Exercise description
Please look for the string "September" below and report every line in which it occurs.

Data for the task
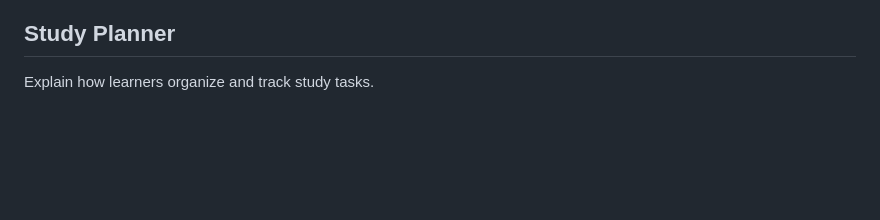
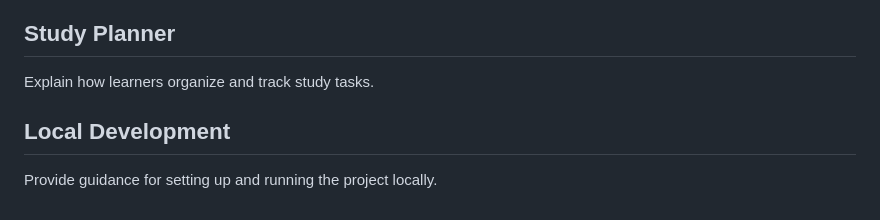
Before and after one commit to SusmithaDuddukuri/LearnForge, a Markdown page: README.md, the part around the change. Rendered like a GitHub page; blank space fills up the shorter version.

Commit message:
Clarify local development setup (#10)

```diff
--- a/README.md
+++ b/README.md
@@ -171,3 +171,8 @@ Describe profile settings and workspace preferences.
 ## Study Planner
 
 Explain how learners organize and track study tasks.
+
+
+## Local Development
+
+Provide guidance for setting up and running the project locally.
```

* * *

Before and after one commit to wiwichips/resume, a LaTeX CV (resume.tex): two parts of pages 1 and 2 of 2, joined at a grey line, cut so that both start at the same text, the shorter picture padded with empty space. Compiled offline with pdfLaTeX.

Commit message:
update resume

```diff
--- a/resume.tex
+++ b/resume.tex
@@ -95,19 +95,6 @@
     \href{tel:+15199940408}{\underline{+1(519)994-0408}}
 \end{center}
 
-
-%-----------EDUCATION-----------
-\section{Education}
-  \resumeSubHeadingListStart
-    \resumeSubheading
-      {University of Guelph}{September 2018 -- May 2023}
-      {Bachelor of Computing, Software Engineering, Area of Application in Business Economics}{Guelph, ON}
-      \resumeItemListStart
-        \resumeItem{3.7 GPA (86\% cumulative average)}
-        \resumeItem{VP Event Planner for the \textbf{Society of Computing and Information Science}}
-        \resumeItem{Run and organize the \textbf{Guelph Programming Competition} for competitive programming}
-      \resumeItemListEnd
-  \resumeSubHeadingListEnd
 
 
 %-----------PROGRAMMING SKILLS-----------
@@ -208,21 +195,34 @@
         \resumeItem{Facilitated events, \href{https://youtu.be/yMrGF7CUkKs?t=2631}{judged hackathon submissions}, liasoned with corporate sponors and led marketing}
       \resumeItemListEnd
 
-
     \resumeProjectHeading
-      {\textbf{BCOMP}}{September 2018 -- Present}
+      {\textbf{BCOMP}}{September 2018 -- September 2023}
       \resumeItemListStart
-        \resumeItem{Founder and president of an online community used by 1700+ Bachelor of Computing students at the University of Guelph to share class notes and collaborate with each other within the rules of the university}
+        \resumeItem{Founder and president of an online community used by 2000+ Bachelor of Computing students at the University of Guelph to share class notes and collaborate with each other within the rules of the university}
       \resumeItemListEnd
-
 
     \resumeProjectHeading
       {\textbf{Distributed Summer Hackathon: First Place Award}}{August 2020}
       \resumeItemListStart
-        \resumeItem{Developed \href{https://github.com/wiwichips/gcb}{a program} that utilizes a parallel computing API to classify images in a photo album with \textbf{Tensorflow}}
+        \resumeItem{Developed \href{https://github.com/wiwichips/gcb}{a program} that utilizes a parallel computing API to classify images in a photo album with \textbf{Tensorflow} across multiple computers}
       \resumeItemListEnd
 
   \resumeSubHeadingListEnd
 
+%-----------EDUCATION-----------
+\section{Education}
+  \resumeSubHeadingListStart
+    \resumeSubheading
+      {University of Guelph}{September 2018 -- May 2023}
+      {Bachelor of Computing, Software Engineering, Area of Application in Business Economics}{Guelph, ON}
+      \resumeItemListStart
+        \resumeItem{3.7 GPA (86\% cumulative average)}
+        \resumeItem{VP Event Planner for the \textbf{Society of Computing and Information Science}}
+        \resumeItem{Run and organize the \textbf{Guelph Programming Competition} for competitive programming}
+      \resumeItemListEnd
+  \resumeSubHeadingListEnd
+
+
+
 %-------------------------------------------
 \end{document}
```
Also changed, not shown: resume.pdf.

--

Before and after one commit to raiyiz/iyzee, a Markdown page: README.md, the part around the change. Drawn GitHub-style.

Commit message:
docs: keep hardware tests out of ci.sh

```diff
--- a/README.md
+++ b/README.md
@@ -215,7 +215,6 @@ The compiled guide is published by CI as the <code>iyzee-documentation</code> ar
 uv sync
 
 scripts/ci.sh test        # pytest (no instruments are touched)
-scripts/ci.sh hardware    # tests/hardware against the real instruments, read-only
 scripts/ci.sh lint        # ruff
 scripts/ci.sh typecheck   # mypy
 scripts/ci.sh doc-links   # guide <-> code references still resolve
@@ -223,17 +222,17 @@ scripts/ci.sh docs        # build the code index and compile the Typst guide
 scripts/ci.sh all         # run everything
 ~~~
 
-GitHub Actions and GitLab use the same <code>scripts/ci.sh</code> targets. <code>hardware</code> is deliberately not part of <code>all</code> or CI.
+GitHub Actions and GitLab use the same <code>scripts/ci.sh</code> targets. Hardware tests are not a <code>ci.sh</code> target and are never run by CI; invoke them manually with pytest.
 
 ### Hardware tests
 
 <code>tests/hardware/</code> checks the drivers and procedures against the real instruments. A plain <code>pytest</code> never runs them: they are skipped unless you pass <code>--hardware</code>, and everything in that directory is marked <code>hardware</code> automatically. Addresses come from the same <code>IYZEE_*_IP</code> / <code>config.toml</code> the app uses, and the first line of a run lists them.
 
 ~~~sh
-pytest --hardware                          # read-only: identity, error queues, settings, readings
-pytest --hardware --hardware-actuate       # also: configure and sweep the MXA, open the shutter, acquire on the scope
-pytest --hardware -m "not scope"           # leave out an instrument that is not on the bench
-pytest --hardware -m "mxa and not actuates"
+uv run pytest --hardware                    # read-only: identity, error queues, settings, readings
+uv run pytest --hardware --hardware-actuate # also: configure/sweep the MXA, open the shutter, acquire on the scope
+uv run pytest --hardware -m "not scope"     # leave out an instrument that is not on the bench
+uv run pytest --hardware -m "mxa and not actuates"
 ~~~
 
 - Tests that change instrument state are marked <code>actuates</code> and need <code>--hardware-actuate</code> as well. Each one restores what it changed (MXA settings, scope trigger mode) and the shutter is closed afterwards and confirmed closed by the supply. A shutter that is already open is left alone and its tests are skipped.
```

The answer
-      {University of Guelph}{September 2018 -- May 2023}
-      {\textbf{BCOMP}}{September 2018 -- Present}
+      {\textbf{BCOMP}}{September 2018 -- September 2023}
+      {University of Guelph}{September 2018 -- May 2023}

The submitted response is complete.